I love the rules of the game and the complexity. I love the pacing of it and the numerous skills involved by all of the players. I love the offense and I love the defense. I love the dancing, prancing, and outlandish celebrations by the players who score touchdowns; I am upset those celebrations have been tempered by the NFL, because I think they are a part of the immense joy that can only come from scoring an impossibly fantastic touchdown in front of tens of thousands of people. I don’t like the violence and its increasing prevalence, but overall, I really enjoy a good football game.
I was watching highlights of the Giants game the other night, though (yes, I even like watching ESPN football highlights), and a player got sacked. Hard. Normally, this would elicit a wince from me and maybe some utterance like, “Ow, that must’ve hurt.” But this time, I had a different reaction. When sacked and brought to the ground, this player’s body contorted in grotesque ways; joints splayed out in angles not predicted by anatomical geometry. I wondered if I had just witnessed his body and his soul parting ways. It looked truly horrible and I felt really yucky inside.
Then I realized why I was having such a strong reaction. In that flash of observation, it occurred to me that this man is someone’s son. And that hit me like a ton of bricks. I wondered what his mother felt like watching this occur. I wondered if she was even watching at all, and if not, what would it be like for her to see her son’s body crushed like this on the evening news?
The player rolled over, unfurled his legs, and got up. Miraculously, he was fine. But I wasn’t. I couldn’t stop thinking about this man’s mother. And I realized in that moment that since I became a mom, I view the world differently because I am a mom.
Take the Olympics. Watching the Olympics is a vastly different experience now that I am a mom; I used to be fascinated by someone achieving something so huge and incredible and difficult. Now that I am a mom, I am fascinated by someone’s child achieving something so huge and incredible and difficult. And it seems that everyone I meet for the past 6 years receives this scrutiny and awe from me: doctors, lawyers, check-out clerks, the garbage man, the plumber… Everyone came from a mother and everyone is someone’s child.
I see homeless people on the street and I wonder, who are their mothers? Were their childhoods happy? Did their mother look at them on Day 1 and say, “Oh my God. I can’t believe I made you.” How did they end up homeless? Where did life shift for them so that they are on the off ramp of the freeway asking for change? Couldn’t their mother help them? Maybe not. And that’s sad, too.

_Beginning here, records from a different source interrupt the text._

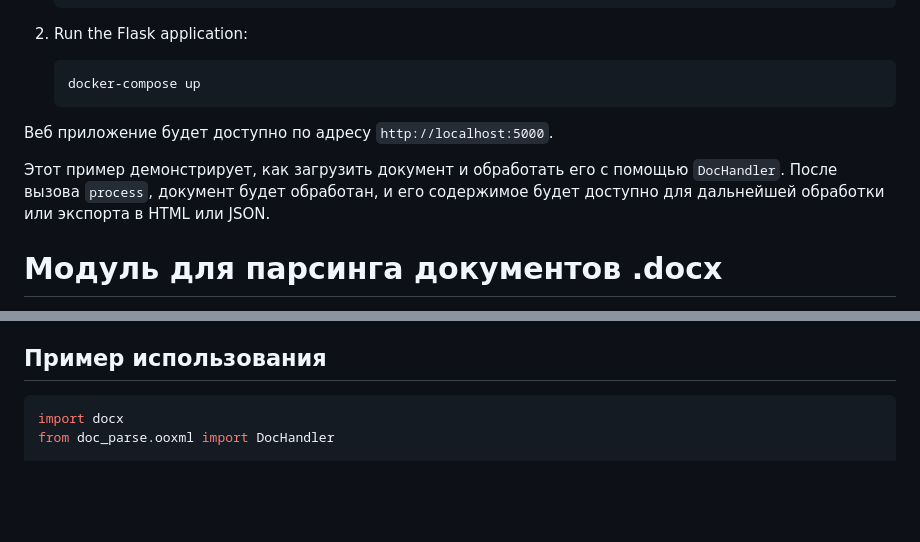
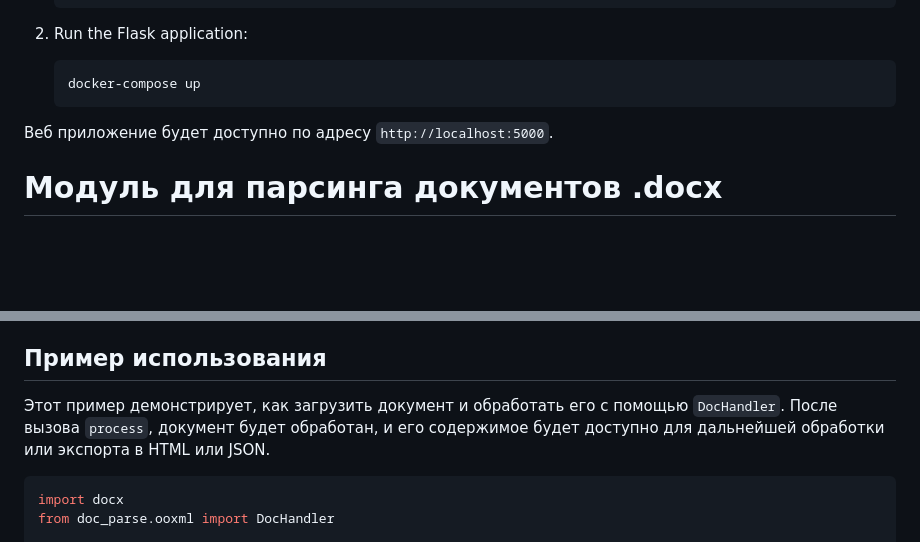
Before and after one commit to ra-led/docx-html-render, a Markdown page: README.md, 2 parts joined by grey strips. GitHub-like rendering; blank space fills up the shorter version.

Commit message:
doc parsing description

````diff
--- a/README.md
+++ b/README.md
@@ -11,8 +11,6 @@
    ```
 
 Веб приложение будет доступно по адресу `http://localhost:5000`.
-
-Этот пример демонстрирует, как загрузить документ и обработать его с помощью `DocHandler`. После вызова `process`, документ будет обработан, и его содержимое будет доступно для дальнейшей обработки или экспорта в HTML или JSON.
 
 # Модуль для парсинга документов .docx
 
@@ -84,6 +82,7 @@
 7. **Формирование HTML**: После обработки всего содержимого, документ готов для экспорта в HTML.
 
 ## Пример использования
+Этот пример демонстрирует, как загрузить документ и обработать его с помощью `DocHandler`. После вызова `process`, документ будет обработан, и его содержимое будет доступно для дальнейшей обработки или экспорта в HTML или JSON.
 
 ```python
 import docx
````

Of all of the mixed blessings of parenthood – the joy, the exhaustion, the agony, and the ecstasy – this shift in perception perplexes me the most. Am I grateful to have this awareness? Or is it a hindrance that turns every sad happening into something far sadder and more complicated than it needs to be? For the misogynists who claim women should not hold high-ranking military positions or political office because of their “woman-ness,” is this why!? Have I become a mushy hypersensitive hormonal Mom!?
I may not be able to tease all of that apart, and I don’t know that I need to. Who knew that we would change so much at this stage of life? That we would reach our 20s, 30s and even our 40s and have revelation and humility and tenderness for a football star on a field thousands of miles away simply because we are moms! I wonder if women who never have children (by choice or by circumstance) feel this way about contorted football players. Is this something “only moms” can understand?
Perhaps. But it doesn’t much matter. What matters is that I am connected to every mother and, apparently, every child, more deeply and elaborately than I ever was before. And it’s all because I am someone’s mom.